Branson, founder of the Virgin Group, told CNN en Espanol on Thursday that he was asked to do the concert by Guaido, who traveled to Cucuta on Friday despite a travel ban imposed by a Venezuelan court. Guaido met with the presidents of Colombia, Chile and Paraguay at the event.
“He (Guaido) will be coming to the other side of the bridge with maybe a million of his supporters, and I suspect both of us, both sides, will be handing flowers to the military and the people guarding the bridge, and seeing whether they can be persuaded to do what they must realize is the right thing,” Branson said.
Maduro is planning to stage a rival concert on the other side of the Tienditas Bridge in Tachira, Venezuela.

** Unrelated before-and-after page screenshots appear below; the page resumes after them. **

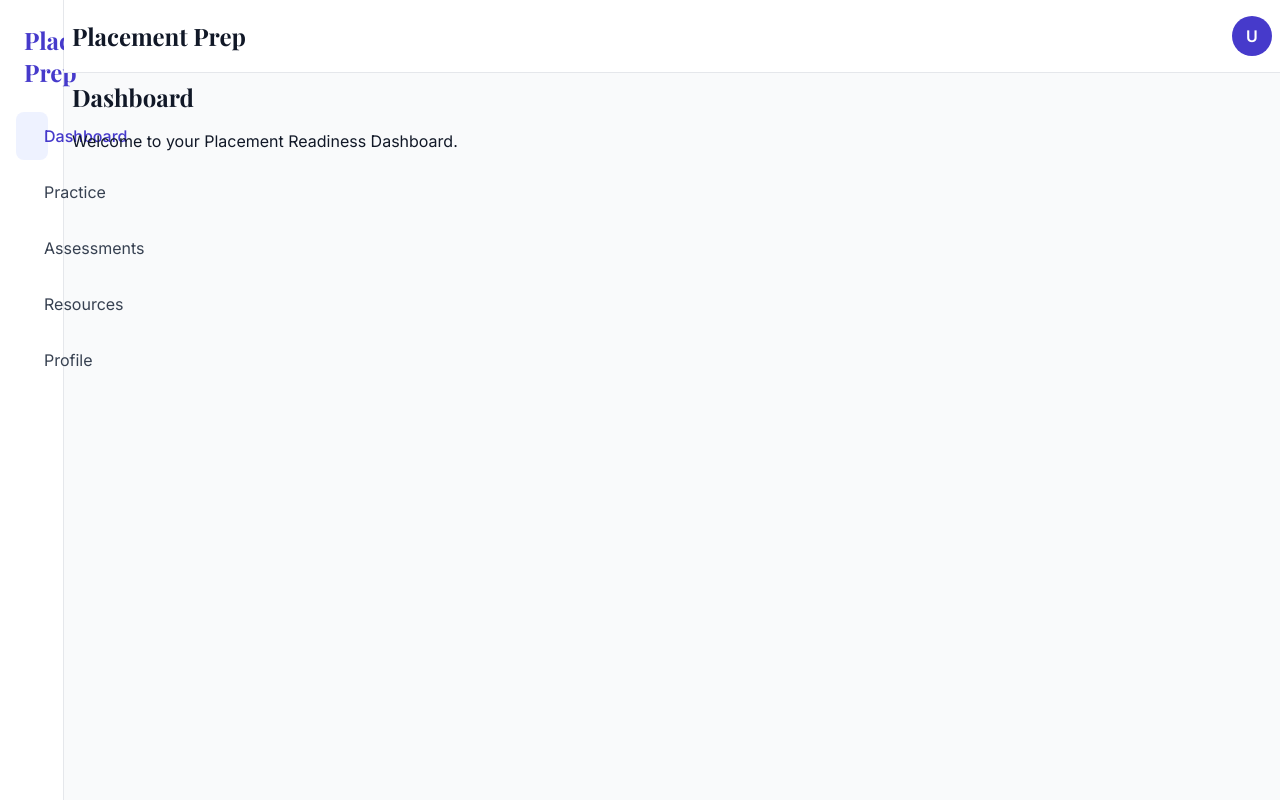
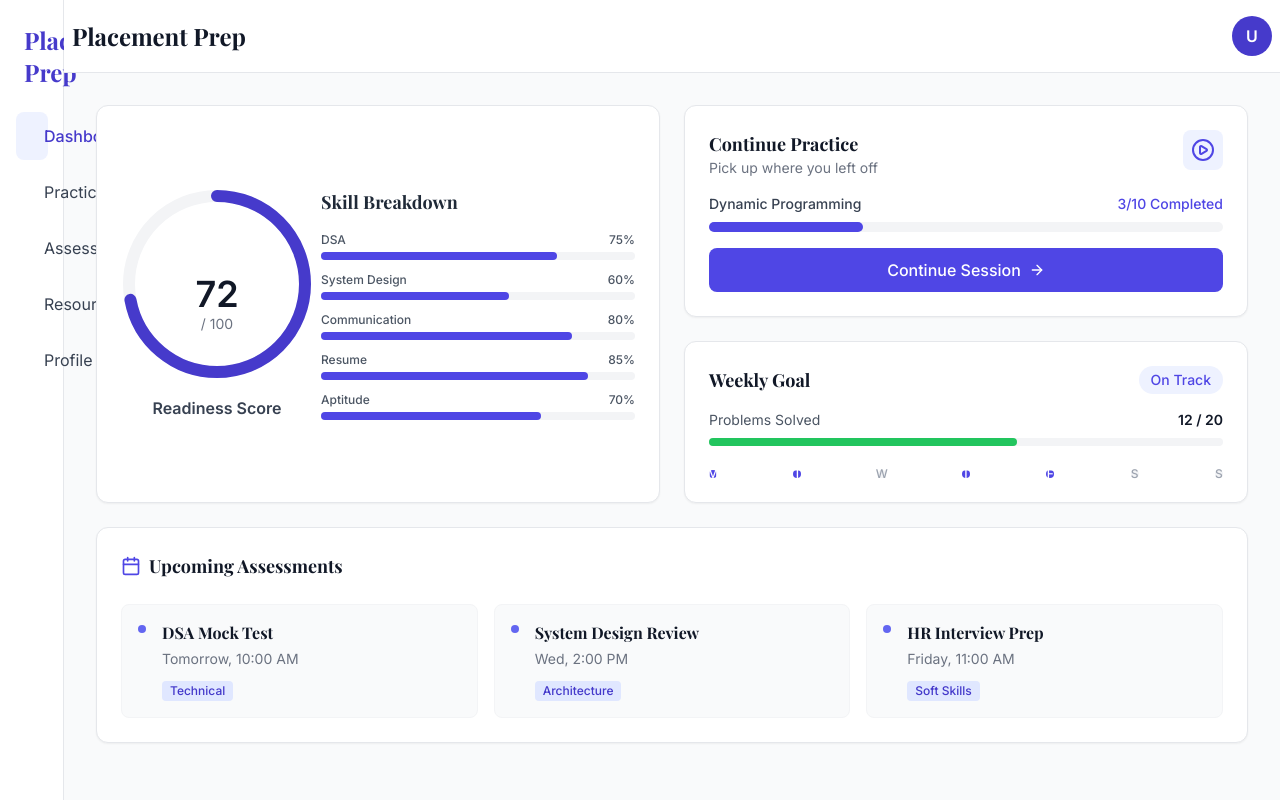
Before and after one commit to Divya07-22/Placement-Kodnest, a React (Vite) app: page /dashboard in a window 1280 px wide. Built offline with nearby package versions, Linux system fonts and the light colour scheme.

Commit message:
Feat: Implement Dashboard with custom visualizations

```diff
--- a/src/pages/Dashboard.jsx
+++ b/src/pages/Dashboard.jsx
@@ -1,10 +1,160 @@
 import React from 'react';
+import { PlayCircle, Calendar, ArrowRight, CheckCircle2 } from 'lucide-react';
 
 const Dashboard = () => {
     return (
-        <div>
-            <h2 className="text-2xl font-bold mb-4">Dashboard</h2>
-            <p>Welcome to your Placement Readiness Dashboard.</p>
+        <div className="p-2 md:p-6 max-w-7xl mx-auto space-y-6">
+            <div className="grid grid-cols-1 md:grid-cols-2 gap-6">
+
+                {/* 1. Overall Readiness & Skill Breakdown */}
+                <div className="bg-white p-6 rounded-xl border border-gray-200 shadow-sm flex flex-col md:flex-row items-center justify-between gap-8 h-full">
+                    {/* Circular Progress */}
+                    <div className="flex flex-col items-center justify-center relative">
+                        <svg className="w-48 h-48 transform -rotate-90">
+                            <circle
+                                cx="96"
+                                cy="96"
+                                r="88"
+                                stroke="#F3F4F6"
+                                strokeWidth="12"
+                                fill="transparent"
+                            />
+                            <circle
+                                cx="96"
+                                cy="96"
+                                r="88"
+                                stroke="hsl(245, 58%, 51%)"
+                                strokeWidth="12"
+                                fill="transparent"
+                                strokeDasharray={2 * Math.PI * 88}
+                                strokeDashoffset={2 * Math.PI * 88 * (1 - 0.72)}
+                                strokeLinecap="round"
+                                className="transition-all duration-1000 ease-out"
+                            />
+                        </svg>
+                        <div className="absolute top-1/2 left-1/2 transform -translate-x-1/2 -translate-y-1/2 text-center">
+                            <span className="text-4xl font-bold text-gray-900">72</span>
+                            <span className="text-sm text-gray-500 block">/ 100</span>
+                        </div>
+                        <p className="mt-4 font-semibold text-gray-700">Readiness Score</p>
+                    </div>
+
+                    {/* Skill Breakdown (Custom Bars) */}
+                    <div className="w-full flex-1 space-y-4">
+                        <h3 className="text-lg font-semibold text-gray-800 mb-2">Skill Breakdown</h3>
+                        <div className="space-y-3">
+                            {[
+                                { label: 'DSA', score: 75 },
+                                { label: 'System Design', score: 60 },
+                                { label: 'Communication', score: 80 },
+                                { label: 'Resume', score: 85 },
+                                { label: 'Aptitude', score: 70 }
+                            ].map((skill, index) => (
+                                <div key={index}>
+                                    <div className="flex justify-between text-xs font-medium text-gray-600 mb-1">
+                                        <span>{skill.label}</span>
+                                        <span>{skill.score}%</span>
+                                    </div>
+                                    <div className="w-full bg-gray-100 rounded-full h-2">
+                                        <div
+                                            className="bg-indigo-600 h-2 rounded-full transition-all duration-1000"
+                                            style={{ width: `${skill.score}%` }}
+                                        ></div>
+                                    </div>
+                                </div>
+                            ))}
+                        </div>
+                    </div>
+                </div>
+
+                {/* Right Column Stack */}
+                <div className="space-y-6">
+                    {/* 3. Continue Practice */}
+                    <div className="bg-white p-6 rounded-xl border border-gray-200 shadow-sm">
+                        <div className="flex items-start justify-between mb-4">
+                            <div>
+                                <h3 className="text-lg font-bold text-gray-900">Continue Practice</h3>
+                                <p className="text-sm text-gray-500">Pick up where you left off</p>
+                            </div>
+                            <div className="p-2 bg-indigo-50 rounded-lg">
+                                <PlayCircle className="w-6 h-6 text-indigo-600" />
+                            </div>
+                        </div>
+
+                        <div className="mb-4">
+                            <div className="flex justify-between text-sm font-medium mb-2">
+                                <span className="text-gray-700">Dynamic Programming</span>
+                                <span className="text-indigo-600">3/10 Completed</span>
+                            </div>
+                            <div className="w-full bg-gray-100 rounded-full h-2.5">
+                                <div className="bg-indigo-600 h-2.5 rounded-full" style={{ width: '30%' }}></div>
+                            </div>
+                        </div>
+
+                        <button className="w-full py-2.5 bg-indigo-600 hover:bg-indigo-700 text-white font-medium rounded-lg transition-colors flex items-center justify-center gap-2">
+                            Continue Session <ArrowRight className="w-4 h-4" />
+                        </button>
+                    </div>
+
+                    {/* 4. Weekly Goals */}
+                    <div className="bg-white p-6 rounded-xl border border-gray-200 shadow-sm">
+                        <div className="flex justify-between items-center mb-4">
+                            <h3 className="text-lg font-bold text-gray-900">Weekly Goal</h3>
+                            <span className="text-sm font-medium text-indigo-600 bg-indigo-50 px-3 py-1 rounded-full">On Track</span>
+                        </div>
+
+                        <div className="mb-6">
+                            <div className="flex justify-between text-sm mb-2">
+                                <span className="text-gray-600">Problems Solved</span>
+                                <span className="font-bold text-gray-900">12 / 20</span>
+                            </div>
+                            <div className="w-full bg-gray-100 rounded-full h-2">
+                                <div className="bg-green-500 h-2 rounded-full" style={{ width: '60%' }}></div>
+                            </div>
+                        </div>
+
+                        <div className="flex justify-between">
+                            {['M', 'T', 'W', 'T', 'F', 'S', 'S'].map((day, i) => (
+                                <div key={i} className="flex flex-col items-center gap-2">
+                                    <div className={`w-8 h-8 rounded-full flex items-center justify-center text-xs font-medium ${[0, 1, 3, 4].includes(i) ? 'bg-indigo-600 text-white' : 'bg-gray-100 text-gray-400'
+                                        }`}>
+                                        {day}
+                                    </div>
+                                </div>
+                            ))}
+                        </div>
+                    </div>
+                </div>
+            </div>
+
+            {/* 5. Upcoming Assessments */}
+            <div className="bg-white p-6 rounded-xl border border-gray-200 shadow-sm">
+                <h3 className="text-lg font-bold text-gray-900 mb-6 flex items-center gap-2">
+                    <Calendar className="w-5 h-5 text-indigo-600" />
+                    Upcoming Assessments
+                </h3>
+
+                <div className="grid grid-cols-1 md:grid-cols-3 gap-4">
+                    {[
+                        { title: "DSA Mock Test", time: "Tomorrow, 10:00 AM", type: "Technical" },
+                        { title: "System Design Review", time: "Wed, 2:00 PM", type: "Architecture" },
+                        { title: "HR Interview Prep", time: "Friday, 11:00 AM", type: "Soft Skills" }
+                    ].map((item, index) => (
+                        <div key={index} className="flex items-start gap-4 p-4 rounded-lg bg-gray-50 border border-gray-100 hover:border-indigo-200 transition-colors">
+                            <div className="mt-1">
+                                <div className="w-2 h-2 rounded-full bg-indigo-500"></div>
+                            </div>
+                            <div>
+                                <h4 className="font-semibold text-gray-900">{item.title}</h4>
+                                <p className="text-sm text-gray-500 mt-1">{item.time}</p>
+                                <span className="inline-block mt-3 text-xs font-medium text-indigo-700 bg-indigo-100 px-2 py-0.5 rounded">
+                                    {item.type}
+                                </span>
+                            </div>
+                        </div>
+                    ))}
+                </div>
+            </div>
         </div>
     );
 };
```
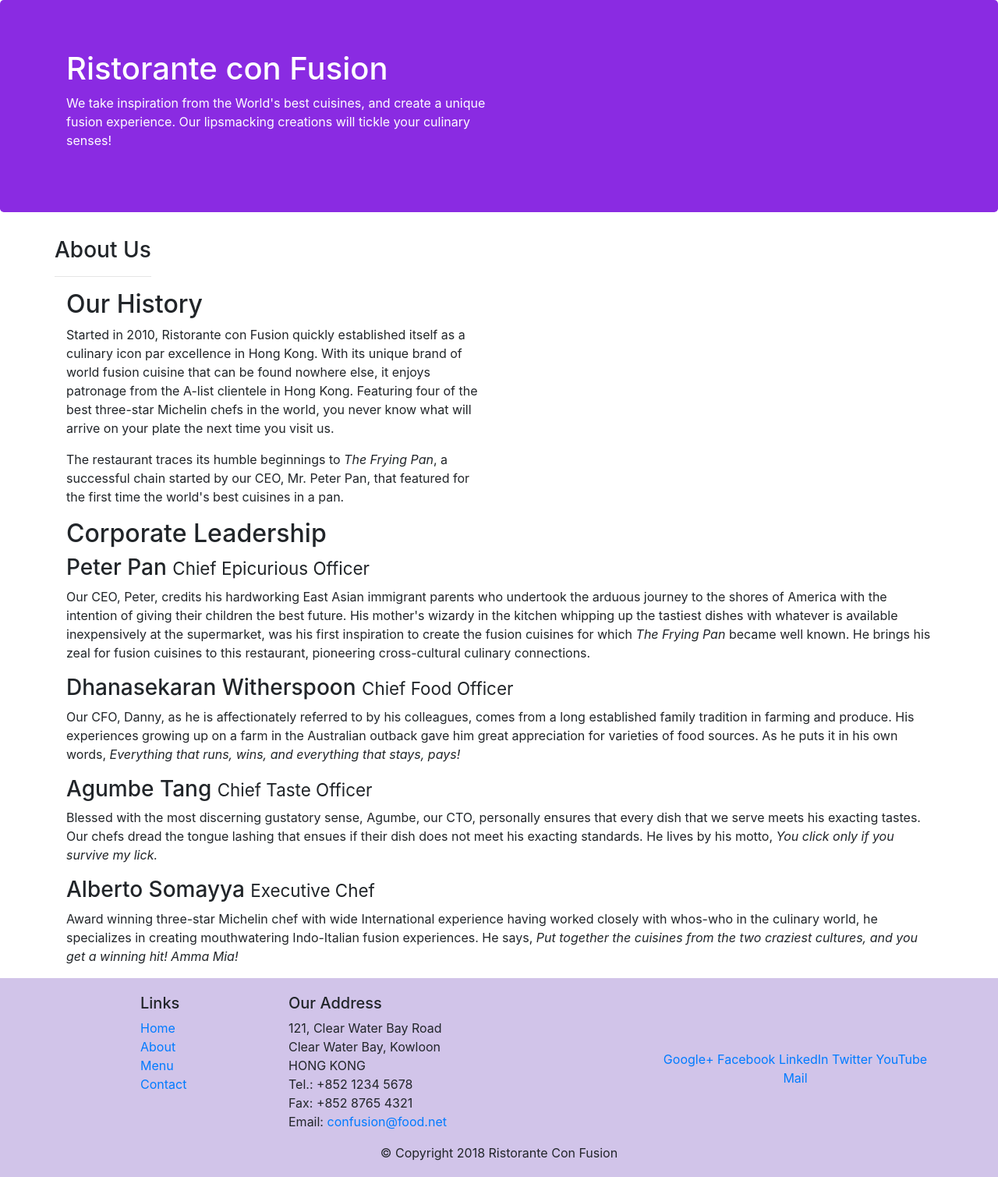
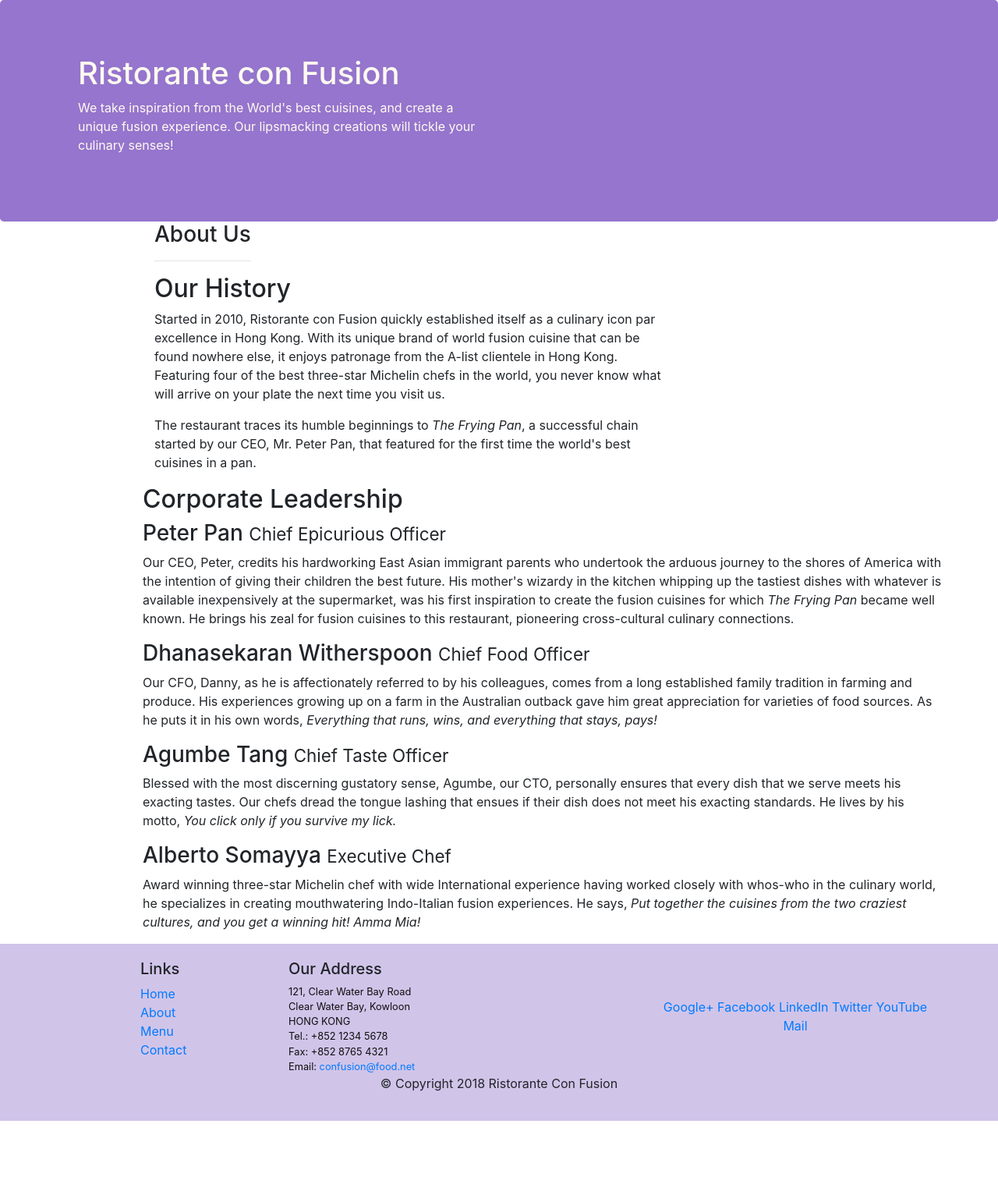
Before and after one commit to SGabriel10/assigment1, a website: page index.html in a window 1280 px wide. Shown: the whole page at 78% size. After the commit the page ends 1437 px from the top, so only its background shows below. Drawn offline with nearby package versions, Linux system fonts and the light colour scheme.

Commit message:
task 1 task2 task3 finished
Task 1 configurate the css files
Task 2 aligment the elements and add padding
Task 3 d-none d-sm-block learning the functional in bootstrap in the grid system

```diff
--- a/css/stylus.css
+++ b/css/stylus.css
@@ -1,8 +1,8 @@
-.jumbotron {
-    background-color: blueviolet;
-    color: white;
+
+.row-header{
+    margin:0px auto;
+    padding:0px;
 }
-
 .row-content{
     margin: 0px auto;
     padding-top: 0px;
@@ -19,3 +19,19 @@
     margin:0px auto;
     padding: 20px 0px 20px 0px;
 }
+
+.jumbotron {
+    padding:70px 30px 70px 30px;
+    margin:0px auto;
+    background: #9575CD ;
+    color:floralwhite;
+}
+
+address{
+    font-size:80%;
+    margin:0px;
+    color:#0f0f0f;
+}
+.padding-container{
+    padding-left: 10%;
+}
--- a/index.html
+++ b/index.html
@@ -28,16 +28,16 @@
         </div>
     </header>
 
-    <div class="container">
+    <div class="container padding-container">
         <div class="row row-header">
-            <div >
+            <div>
                <h3>About Us</h3>
                <hr>
             </div>
         </div>
 
         <div class="row">
-            <div class="col-6 col-lx-2">
+            <div class="col-8 col-lx-2">
                 <h2>Our History</h2>
                 <p>Started in 2010, Ristorante con Fusion quickly established itself as a culinary icon par excellence in Hong Kong. With its unique brand of world fusion cuisine that can be found nowhere else, it enjoys patronage from the A-list clientele in Hong Kong.  Featuring four of the best three-star Michelin chefs in the world, you never know what will arrive on your plate the next time you visit us.</p>
                 <p>The restaurant traces its humble beginnings to <em>The Frying Pan</em>, a successful chain started by our CEO, Mr. Peter Pan, that featured for the first time the world's best cuisines in a pan.</p>
@@ -47,17 +47,17 @@
         </div>
 
 
-        <div>
-            <div >
+        <div class="row">
+            <div class="">
                 <h2>Corporate Leadership</h2>
                 <h3>Peter Pan <small>Chief Epicurious Officer</small></h3>
-                <p>Our CEO, Peter, credits his hardworking East Asian immigrant parents who undertook the arduous journey to the shores of America with the intention of giving their children the best future. His mother's wizardy in the kitchen whipping up the tastiest dishes with whatever is available inexpensively at the supermarket, was his first inspiration to create the fusion cuisines for which <em>The Frying Pan</em> became well known. He brings his zeal for fusion cuisines to this restaurant, pioneering cross-cultural culinary connections.</p>
+                <p class="d-none d-sm-block">Our CEO, Peter, credits his hardworking East Asian immigrant parents who undertook the arduous journey to the shores of America with the intention of giving their children the best future. His mother's wizardy in the kitchen whipping up the tastiest dishes with whatever is available inexpensively at the supermarket, was his first inspiration to create the fusion cuisines for which <em>The Frying Pan</em> became well known. He brings his zeal for fusion cuisines to this restaurant, pioneering cross-cultural culinary connections.</p>
                 <h3>Dhanasekaran Witherspoon <small>Chief Food Officer</small></h3>
-                <p>Our CFO, Danny, as he is affectionately referred to by his colleagues, comes from a long established family tradition in farming and produce. His experiences growing up on a farm in the Australian outback gave him great appreciation for varieties of food sources. As he puts it in his own words, <em>Everything that runs, wins, and everything that stays, pays!</em></p>
+                <p class="d-none d-sm-block">Our CFO, Danny, as he is affectionately referred to by his colleagues, comes from a long established family tradition in farming and produce. His experiences growing up on a farm in the Australian outback gave him great appreciation for varieties of food sources. As he puts it in his own words, <em>Everything that runs, wins, and everything that stays, pays!</em></p>
                 <h3>Agumbe Tang <small>Chief Taste Officer</small></h3>
-                <p>Blessed with the most discerning gustatory sense, Agumbe, our CTO, personally ensures that every dish that we serve meets his exacting tastes. Our chefs dread the tongue lashing that ensues if their dish does not meet his exacting standards. He lives by his motto, <em>You click only if you survive my lick.</em></p>
+                <p class="d-none d-sm-block">Blessed with the most discerning gustatory sense, Agumbe, our CTO, personally ensures that every dish that we serve meets his exacting tastes. Our chefs dread the tongue lashing that ensues if their dish does not meet his exacting standards. He lives by his motto, <em>You click only if you survive my lick.</em></p>
                 <h3>Alberto Somayya <small>Executive Chef</small></h3>
-                <p>Award winning three-star Michelin chef with wide International experience having worked closely with whos-who in the culinary world, he specializes in creating mouthwatering Indo-Italian fusion experiences. He says, <em>Put together the cuisines from the two craziest cultures, and you get a winning hit! Amma Mia!</em></p>
+                <p class="d-none d-sm-block">Award winning three-star Michelin chef with wide International experience having worked closely with whos-who in the culinary world, he specializes in creating mouthwatering Indo-Italian fusion experiences. He says, <em>Put together the cuisines from the two craziest cultures, and you get a winning hit! Amma Mia!</em></p>
             </div>
        </div>
 
```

Photos showed workers setting up scaffolding and stages some 1,000 feet from each other, separated only by the containers that the Venezuelan government has installed to block access to the country.
“We just want peace and tranquility,” Maduro said during a televised speech on Thursday.
Guaido left Caracas on Thursday with a group of lawmakers headed to the border to “welcome the humanitarian aid,” his spokesman, Edward Rodriguez, told CNN.
A convoy of buses carrying members of Venezuela’s National Assembly, who were traveling separately from Guaido, was blocked briefly en route to the border.
The opposition plans to bring humanitarian aid into Venezuela on Saturday in a move that could prompt a showdown with authorities.
Maduro, who is facing growing calls to step down by the international community following his disputed re-election last year, denies that a humanitarian crisis exists in his country. He has suggested instead that aid efforts are part of a plot by the US to orchestrate a coup.
The beleaguered president said on Thursday that he had closed the border with Brazil and was considering shutting the Colombia border too ahead of the planned aid deliveries. Venezuela closed its maritime border with Aruba, Curacao and Bonaire and, in the western state of Falcon, stopped flights to and from those islands.
“We hope that Colombian President Ivan Duque won’t follow the orders of President Donald Trump to seek violence at the border,” Maduro said. “Is Trump the Commander in Chief of the Venezuelan Armed Forces? The answer is obvious. And the answer to imperialism is also obvious.”